There are over 1.5 million houses with solar panels in the UK and we are installing them
faster than any other European country. It’s likely that if you are looking to buy a property, sooner or later
you will come across one with solar panels. Therefore there are a number of key issues which should be considered:
When were the panels installed?
This is a key question because the age of the system will usually dictate the ‘Feed In Tariff’ payments you can expect to receive and as the panels and various parts of the system have a finite life it will also give you an indication of how long until the panels or parts will need to be replaced. Early panels were installed in 2011.
Who fitted the panels?
The mortgage companies insist that any solar panels on properties to be mortgaged must have been fitted by a ‘certified installer’ who is on the approved list and have an MSC certificate to prove work has been done to a required standard. This can be a problem with early installations as the register of installers was not in place. Even if you are not having a mortgage yourself be mindful that when you come to sell, having a property which cannot be mortgaged may seriously reduce your market.
What is the Feed in Tariff?

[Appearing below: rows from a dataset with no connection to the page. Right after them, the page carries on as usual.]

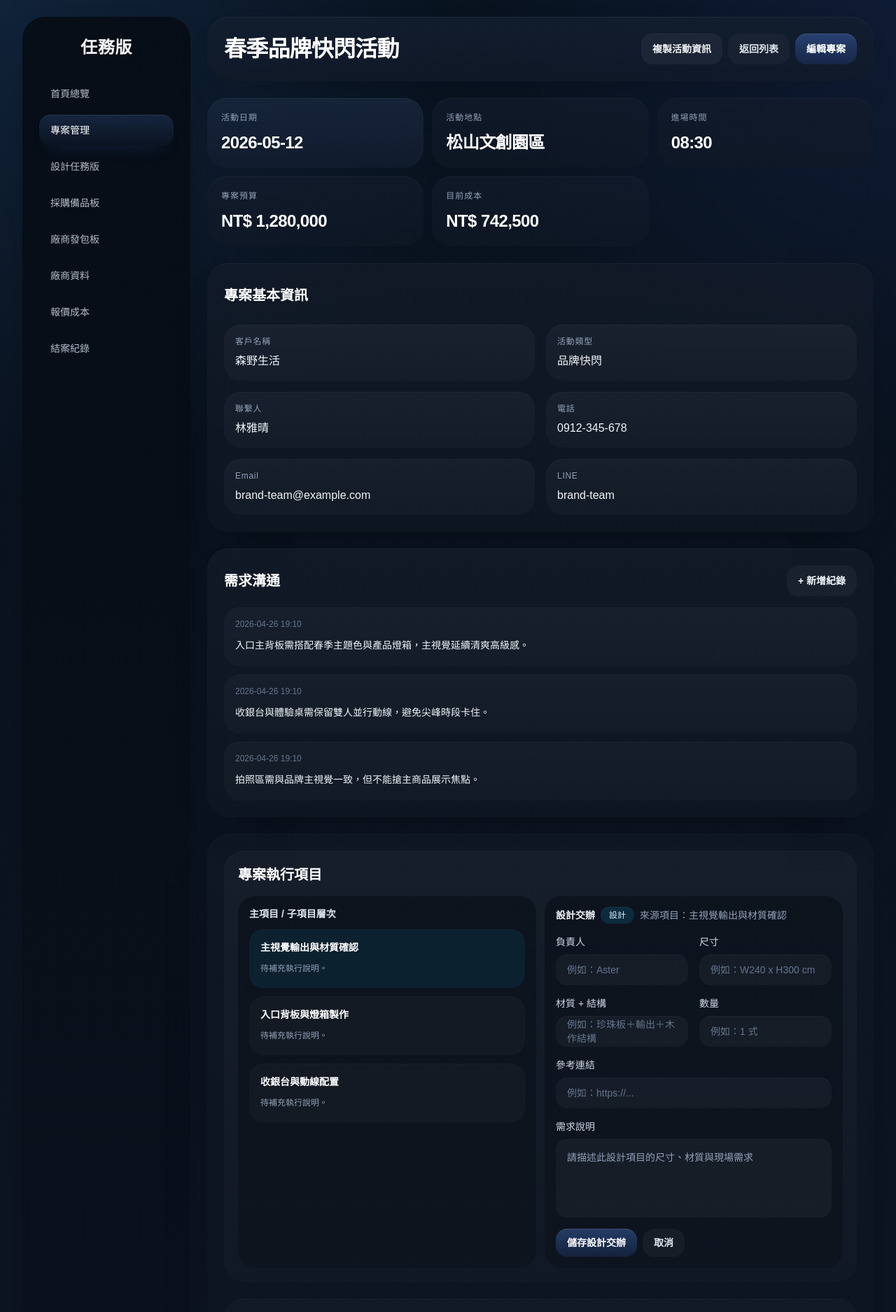
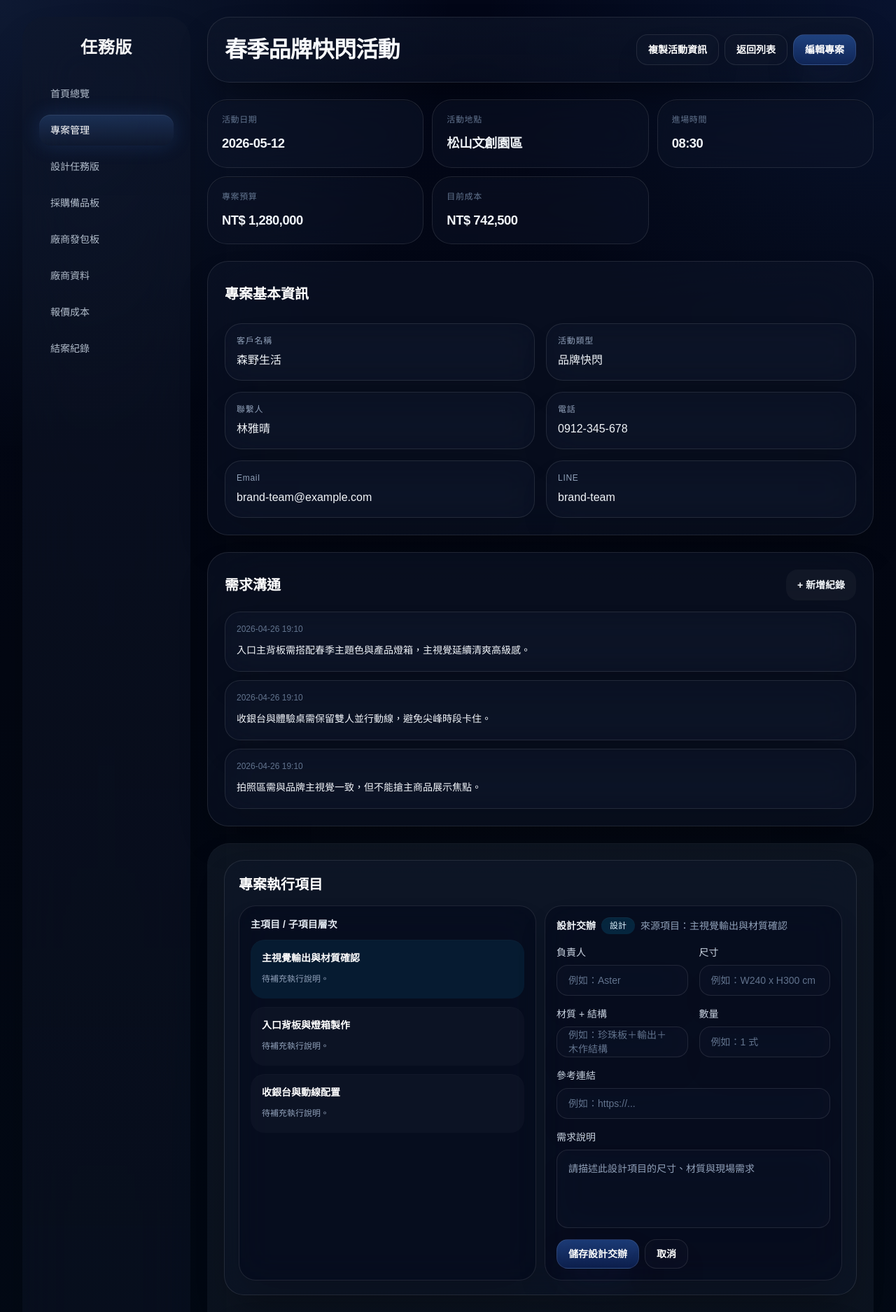
Before and after one commit to willy841/projectflow, a Next.js app in the folder project-mgmt/: page /blueprints/project-detail-v1 in a window 1280 px wide. Shown: the top 1875 px of the page at 70% size. Built offline with nearby package versions, Linux system fonts and the light colour scheme.

Commit message:
style: polish blueprint with glass surfaces and deeper blue-gray tones

```diff
--- a/project-mgmt/src/app/blueprints/project-detail-v1/page.tsx
+++ b/project-mgmt/src/app/blueprints/project-detail-v1/page.tsx
@@ -51,9 +51,9 @@ export default function ProjectDetailBlueprintV1Page() {
   ];
 
   return (
-    <main className="min-h-screen bg-[radial-gradient(circle_at_top_left,rgba(74,144,226,0.14),transparent_24%),radial-gradient(circle_at_top_right,rgba(80,120,255,0.1),transparent_22%),linear-gradient(180deg,#07111d_0%,#0b1320_42%,#0f1724_100%)] text-slate-100">
+    <main className="min-h-screen bg-[radial-gradient(circle_at_top_left,rgba(96,165,250,0.12),transparent_22%),radial-gradient(circle_at_top_right,rgba(59,130,246,0.1),transparent_20%),radial-gradient(circle_at_bottom,rgba(37,99,235,0.08),transparent_26%),linear-gradient(180deg,#020617_0%,#030712_36%,#020b17_100%)] text-slate-100">
       <div className="mx-auto flex min-h-screen w-full max-w-[1680px] gap-6 px-4 py-6 lg:px-6 xl:px-8">
-        <aside className="hidden w-60 shrink-0 rounded-[32px] bg-[linear-gradient(180deg,rgba(6,12,20,0.92),rgba(10,18,30,0.88))] p-6 text-white shadow-[0_32px_80px_-44px_rgba(0,0,0,0.7)] lg:flex lg:min-h-[calc(100vh-3rem)] lg:flex-col">
+        <aside className="hidden w-60 shrink-0 rounded-[32px] bg-[linear-gradient(180deg,rgba(15,23,42,0.52),rgba(15,23,42,0.34))] p-6 text-white shadow-[0_32px_80px_-44px_rgba(0,0,0,0.7)] backdrop-blur-2xl lg:flex lg:min-h-[calc(100vh-3rem)] lg:flex-col">
           <div className="mb-6 flex min-h-10 items-center justify-center text-center">
             <h1 className="text-2xl font-semibold tracking-wide text-white/96">任務版</h1>
           </div>
@@ -64,8 +64,8 @@ export default function ProjectDetailBlueprintV1Page() {
                 key={item}
                 className={`rounded-2xl px-4 py-3 transition ${
                   index === 1
-                    ? 'bg-[linear-gradient(180deg,rgba(75,132,220,0.2),rgba(34,53,92,0.14))] text-white shadow-[inset_0_1px_0_rgba(255,255,255,0.08),0_12px_28px_-18px_rgba(59,130,246,0.48)]'
-                    : 'text-slate-300/88 hover:bg-white/6'
+                    ? 'bg-[linear-gradient(180deg,rgba(75,132,220,0.24),rgba(34,53,92,0.12))] text-white shadow-[inset_0_1px_0_rgba(255,255,255,0.08),0_0_28px_rgba(59,130,246,0.18)]'
+                    : 'text-slate-300/88 hover:bg-white/6 hover:shadow-[0_0_22px_rgba(96,165,250,0.08)]'
                 }`}
               >
                 {item}
@@ -73,24 +73,24 @@ export default function ProjectDetailBlueprintV1Page() {
             ))}
           </nav>
 
-          <div className="mt-auto rounded-2xl bg-white/[0.04] p-4 shadow-[inset_0_1px_0_rgba(255,255,255,0.04)]" />
+          <div className="mt-auto rounded-2xl bg-white/[0.03] p-4 shadow-[inset_0_1px_0_rgba(255,255,255,0.04)] backdrop-blur-xl" />
         </aside>
 
         <section className="flex-1 space-y-6">
-          <header className="rounded-[32px] bg-[linear-gradient(180deg,rgba(18,29,46,0.9),rgba(16,25,40,0.84))] p-5 shadow-[0_28px_72px_-42px_rgba(0,0,0,0.76),inset_0_1px_0_rgba(255,255,255,0.05)] xl:p-6">
+          <header className="rounded-[32px] border border-white/10 bg-[linear-gradient(180deg,rgba(15,23,42,0.62),rgba(15,23,42,0.42))] p-5 shadow-2xl shadow-black/40 backdrop-blur-2xl xl:p-6">
             <div className="flex flex-col gap-5 xl:flex-row xl:items-center xl:justify-between">
               <div className="min-w-0 flex-1">
-                <h2 className="text-3xl font-semibold tracking-tight text-white xl:text-[2rem]">春季品牌快閃活動</h2>
+                <h2 className="text-3xl font-semibold tracking-tight text-slate-50 xl:text-[2rem]">春季品牌快閃活動</h2>
               </div>
 
               <div className="flex flex-wrap items-center gap-2 xl:justify-end">
-                <button className="inline-flex h-11 items-center justify-center rounded-2xl bg-white/[0.05] px-4 text-sm font-semibold text-white/92 shadow-[inset_0_1px_0_rgba(255,255,255,0.04)] transition hover:bg-white/[0.08]">
+                <button className="inline-flex h-11 items-center justify-center rounded-2xl border border-white/10 bg-slate-900/50 px-4 text-sm font-semibold text-slate-100 shadow-2xl shadow-black/20 backdrop-blur-xl transition hover:bg-slate-900/70 hover:shadow-[0_0_24px_rgba(96,165,250,0.16)]">
                   複製活動資訊
                 </button>
-                <button className="inline-flex h-11 items-center justify-center rounded-2xl bg-white/[0.03] px-4 text-sm font-semibold text-slate-200 transition hover:bg-white/[0.06]">
+                <button className="inline-flex h-11 items-center justify-center rounded-2xl border border-white/10 bg-slate-900/40 px-4 text-sm font-semibold text-slate-200 shadow-2xl shadow-black/15 backdrop-blur-xl transition hover:bg-slate-900/60 hover:shadow-[0_0_20px_rgba(96,165,250,0.12)]">
                   返回列表
                 </button>
-                <button className="inline-flex h-11 items-center justify-center rounded-2xl bg-[linear-gradient(180deg,rgba(87,145,255,0.32),rgba(39,79,170,0.22))] px-4 text-sm font-semibold text-white shadow-[0_18px_38px_-24px_rgba(59,130,246,0.64),inset_0_1px_0_rgba(255,255,255,0.1)] transition hover:brightness-105">
+                <button className="inline-flex h-11 items-center justify-center rounded-2xl border border-white/10 bg-[linear-gradient(180deg,rgba(59,130,246,0.42),rgba(37,99,235,0.24))] px-4 text-sm font-semibold text-white shadow-2xl shadow-blue-950/40 backdrop-blur-xl transition hover:brightness-105 hover:shadow-[0_0_28px_rgba(96,165,250,0.24)]">
                   編輯專案
                 </button>
               </div>
@@ -103,18 +103,18 @@ export default function ProjectDetailBlueprintV1Page() {
                 key={item.label}
                 className={`rounded-[28px] p-5 shadow-[inset_0_1px_0_rgba(255,255,255,0.04)] ${
                   index === 0
-                    ? 'bg-[linear-gradient(180deg,rgba(23,37,58,0.92),rgba(17,28,46,0.86))] shadow-[0_22px_48px_-34px_rgba(0,0,0,0.78),inset_0_1px_0_rgba(255,255,255,0.05)]'
-                    : 'bg-[linear-gradient(180deg,rgba(18,27,43,0.74),rgba(15,24,37,0.68))]'
+                    ? 'border border-white/10 bg-slate-900/50 shadow-2xl shadow-black/35 backdrop-blur-xl'
+                    : 'border border-white/10 bg-slate-900/40 shadow-2xl shadow-black/25 backdrop-blur-xl'
                 }`}
               >
-                <p className="text-xs font-medium tracking-[0.08em] text-slate-400">{item.label}</p>
-                <p className="mt-3 text-2xl font-semibold tracking-tight text-white">{item.value}</p>
+                <p className="text-xs font-medium uppercase tracking-wider text-slate-500">{item.label}</p>
+                <p className="mt-3 text-[1.15rem] font-semibold tracking-tight text-slate-100">{item.value}</p>
               </article>
             ))}
           </section>
 
           <section className="grid gap-6 2xl:grid-cols-[minmax(0,1.08fr)_minmax(360px,0.92fr)]">
-            <article className="rounded-[30px] bg-[linear-gradient(180deg,rgba(18,26,40,0.84),rgba(14,22,34,0.78))] p-6 shadow-[0_24px_56px_-38px_rgba(0,0,0,0.72),inset_0_1px_0_rgba(255,255,255,0.035)]">
+            <article className="rounded-[30px] border border-white/10 bg-slate-900/50 p-6 shadow-2xl shadow-black/30 backdrop-blur-2xl">
               <div className="mb-5 flex min-h-11 items-center">
                 <div className="min-w-0">
                   <h3 className="text-xl font-semibold leading-none text-white">專案基本資訊</h3>
@@ -123,7 +123,7 @@ export default function ProjectDetailBlueprintV1Page() {
 
               <div className="grid gap-4 md:grid-cols-2">
                 {infoItems.map(([label, value]) => (
-                  <div key={label} className="rounded-[24px] bg-[linear-gradient(180deg,rgba(255,255,255,0.04),rgba(255,255,255,0.022))] px-4 py-4 shadow-[inset_0_1px_0_rgba(255,255,255,0.03)]">
+                  <div key={label} className="rounded-[24px] border border-white/10 bg-slate-900/40 px-4 py-4 shadow-2xl shadow-black/15 backdrop-blur-xl">
                     <p className="text-xs font-medium tracking-[0.06em] text-slate-400">{label}</p>
                     <p className="mt-2 font-medium text-slate-100">{value}</p>
                   </div>
@@ -131,7 +131,7 @@ export default function ProjectDetailBlueprintV1Page() {
               </div>
             </article>
 
-            <article className="rounded-[30px] bg-[linear-gradient(180deg,rgba(18,26,40,0.84),rgba(14,22,34,0.78))] p-6 shadow-[0_24px_56px_-38px_rgba(0,0,0,0.72),inset_0_1px_0_rgba(255,255,255,0.035)]">
+            <article className="rounded-[30px] border border-white/10 bg-slate-900/50 p-6 shadow-2xl shadow-black/30 backdrop-blur-2xl">
               <div className="mb-4 flex min-h-11 flex-col gap-3 sm:flex-row sm:items-center sm:justify-between">
                 <div className="min-w-0">
                   <h3 className="text-xl font-semibold leading-none text-white">需求溝通</h3>
@@ -143,7 +143,7 @@ export default function ProjectDetailBlueprintV1Page() {
 
               <div className="space-y-3">
                 {requirementItems.map((item, index) => (
-                  <div key={index} className="rounded-[22px] bg-[linear-gradient(180deg,rgba(255,255,255,0.032),rgba(255,255,255,0.018))] px-4 py-4 shadow-[inset_0_1px_0_rgba(255,255,255,0.025)]">
+                  <div key={index} className="rounded-[22px] border border-white/10 bg-slate-900/40 px-4 py-4 shadow-2xl shadow-black/15 backdrop-blur-xl hover:shadow-[0_0_24px_rgba(96,165,250,0.12)] transition-shadow">
                     <p className="text-xs font-medium text-slate-500">2026-04-26 19:10</p>
                     <p className="mt-2 text-sm leading-7 text-slate-100">{item}</p>
                   </div>
@@ -153,7 +153,7 @@ export default function ProjectDetailBlueprintV1Page() {
           </section>
 
           <section className="space-y-6 rounded-[32px] bg-[linear-gradient(180deg,rgba(15,23,36,0.88),rgba(11,18,30,0.8))] p-6 shadow-[0_30px_70px_-42px_rgba(0,0,0,0.8),inset_0_1px_0_rgba(255,255,255,0.03)]">
-            <div className="rounded-[28px] bg-[linear-gradient(180deg,rgba(255,255,255,0.03),rgba(255,255,255,0.016))] p-5 shadow-[inset_0_1px_0_rgba(255,255,255,0.025)]">
+            <div className="rounded-[28px] border border-white/10 bg-slate-900/45 p-5 shadow-2xl shadow-black/25 backdrop-blur-xl">
               <div className="mb-4 flex items-center justify-between gap-3">
                 <div>
                   <h3 className="text-xl font-semibold text-white">專案執行項目</h3>
@@ -161,7 +161,7 @@ export default function ProjectDetailBlueprintV1Page() {
               </div>
 
               <div className="grid gap-3 lg:grid-cols-2">
-                <div className="rounded-[24px] bg-[linear-gradient(180deg,rgba(10,16,26,0.76),rgba(12,18,27,0.66))] p-4 shadow-[inset_0_1px_0_rgba(255,255,255,0.025)]">
+                <div className="rounded-[24px] border border-white/10 bg-slate-950/45 p-4 shadow-2xl shadow-black/20 backdrop-blur-xl">
                   <div className="mb-3 text-sm font-semibold text-slate-200">主項目 / 子項目層次</div>
                   <div className="space-y-3">
                     {['主視覺輸出與材質確認', '入口背板與燈箱製作', '收銀台與動線配置'].map((item, index) => (
@@ -173,7 +173,7 @@ export default function ProjectDetailBlueprintV1Page() {
                   </div>
                 </div>
 
-                <div className="rounded-[24px] bg-[linear-gradient(180deg,rgba(10,16,26,0.76),rgba(12,18,27,0.66))] p-4 shadow-[inset_0_1px_0_rgba(255,255,255,0.025)]">
+                <div className="rounded-[24px] border border-white/10 bg-slate-950/45 p-4 shadow-2xl shadow-black/20 backdrop-blur-xl">
                   <div className="mb-4 flex flex-wrap items-center gap-2">
                     <p className="text-sm font-semibold text-slate-100">設計交辦</p>
                     <span className="inline-flex items-center justify-center rounded-full bg-sky-400/14 px-3 py-1 text-xs font-medium text-sky-100 shadow-[inset_0_1px_0_rgba(255,255,255,0.04)]">
@@ -186,7 +186,7 @@ export default function ProjectDetailBlueprintV1Page() {
                     {designFormFields.map(([label, placeholder]) => (
                       <label key={label} className="flex flex-col gap-2">
                         <span className="text-sm font-medium text-slate-300">{label}</span>
-                        <div className="h-11 rounded-2xl bg-white/[0.04] px-4 text-sm text-slate-500 shadow-[inset_0_1px_0_rgba(255,255,255,0.03)] flex items-center">
+                        <div className="flex h-11 items-center rounded-2xl border border-white/10 bg-slate-900/45 px-4 text-sm text-slate-500 shadow-2xl shadow-black/10 backdrop-blur-xl">
                           {placeholder}
                         </div>
                       </label>
@@ -194,24 +194,24 @@ export default function ProjectDetailBlueprintV1Page() {
 
                     <label className="flex flex-col gap-2 md:col-span-2">
                       <span className="text-sm font-medium text-slate-300">參考連結</span>
-                      <div className="h-11 rounded-2xl bg-white/[0.04] px-4 text-sm text-slate-500 shadow-[inset_0_1px_0_rgba(255,255,255,0.03)] flex items-center">
+                      <div className="flex h-11 items-center rounded-2xl border border-white/10 bg-slate-900/45 px-4 text-sm text-slate-500 shadow-2xl shadow-black/10 backdrop-blur-xl">
                         例如：https://...
                       </div>
                     </label>
 
                     <label className="flex flex-col gap-2 md:col-span-2">
                       <span className="text-sm font-medium text-slate-300">需求說明</span>
-                      <div className="min-h-28 rounded-2xl bg-white/[0.04] px-4 py-3 text-sm leading-7 text-slate-400 shadow-[inset_0_1px_0_rgba(255,255,255,0.03)]">
+                      <div className="min-h-28 rounded-2xl border border-white/10 bg-slate-900/45 px-4 py-3 text-sm leading-7 text-slate-400 shadow-2xl shadow-black/10 backdrop-blur-xl">
                         請描述此設計項目的尺寸、材質與現場需求
                       </div>
                     </label>
                   </div>
 
                   <div className="mt-4 flex flex-wrap gap-2">
-                    <button className="inline-flex items-center justify-center rounded-2xl bg-[linear-gradient(180deg,rgba(87,145,255,0.32),rgba(39,79,170,0.22))] px-4 py-2.5 text-sm font-semibold text-white shadow-[0_18px_38px_-24px_rgba(59,130,246,0.64),inset_0_1px_0_rgba(255,255,255,0.1)]">
+                    <button className="inline-flex items-center justify-center rounded-2xl border border-white/10 bg-[linear-gradient(180deg,rgba(59,130,246,0.42),rgba(37,99,235,0.24))] px-4 py-2.5 text-sm font-semibold text-white shadow-2xl shadow-blue-950/40 backdrop-blur-xl hover:shadow-[0_0_26px_rgba(96,165,250,0.24)] transition-shadow">
                       儲存設計交辦
                     </button>
-                    <button className="inline-flex items-center justify-center rounded-2xl bg-white/[0.04] px-4 py-2.5 text-sm font-semibold text-slate-200">
+                    <button className="inline-flex items-center justify-center rounded-2xl border border-white/10 bg-slate-900/40 px-4 py-2.5 text-sm font-semibold text-slate-200 shadow-2xl shadow-black/15 backdrop-blur-xl hover:shadow-[0_0_18px_rgba(96,165,250,0.1)] transition-shadow">
                       取消
                     </button>
                   </div>
@@ -219,7 +219,7 @@ export default function ProjectDetailBlueprintV1Page() {
               </div>
             </div>
 
-            <div className="rounded-[28px] bg-[linear-gradient(180deg,rgba(18,26,40,0.8),rgba(14,21,33,0.74))] p-5 shadow-[inset_0_1px_0_rgba(255,255,255,0.025)]">
+            <div className="rounded-[28px] border border-white/10 bg-slate-900/45 p-5 shadow-2xl shadow-black/25 backdrop-blur-xl">
               <div className="mb-5 flex flex-col gap-3 sm:flex-row sm:items-center sm:justify-between">
                 <div>
                   <h3 className="text-xl font-semibold text-white">專案分類檢視</h3>
```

The FIT (the amount paid by the Government via an energy supplier) has changed considerably since 2011 when the tariff was initially 43.3 pence for every unit of electricity generated and agreements were initially for 25 years. Today’s rate is considerably lower at 13 pence & agreements much shorter. The tariff remains with the system i.e. the property owners cannot take it with them, so any buyer will inherit this. That said, the property owners can now ‘sell back’ their tariff to companies who will make a one-off payment in order that they then receive all future monies from the system. Who receives the FIT is definitely a question to be asked.
Does the Property owner own the solar panels or are they leased?
Panels can either be bought outright or leased, the latter often referred to as a ‘rent a roof scheme’. These schemes originated when the FIT amounts were very generous, and third parties paid the home owner to have the solar system installed but would take the Feed in Tariffs themselves. The property owner signed a lease giving access to the roof for 20 -25 years and because these were registered on the deeds it is binding on any future buyer.
What if you are selling a house with solar panels?
Ensure that you have all your details to hand – fitting date, installer details including certified installer registration number, MSC certificate, evidence of ownership and any finance settled in full, information about the FIT, a list of payments received over the years, planning permissions, dates of any replacement parts (particularly inverters), service history etc. You will need these.
Conveyancers are now very experienced in handling property transactions where solar panels have been fitted – just be sure to tell your conveyancer that there are solar panels on your roof!
For more information on solar panels please contact Okells Francis Law: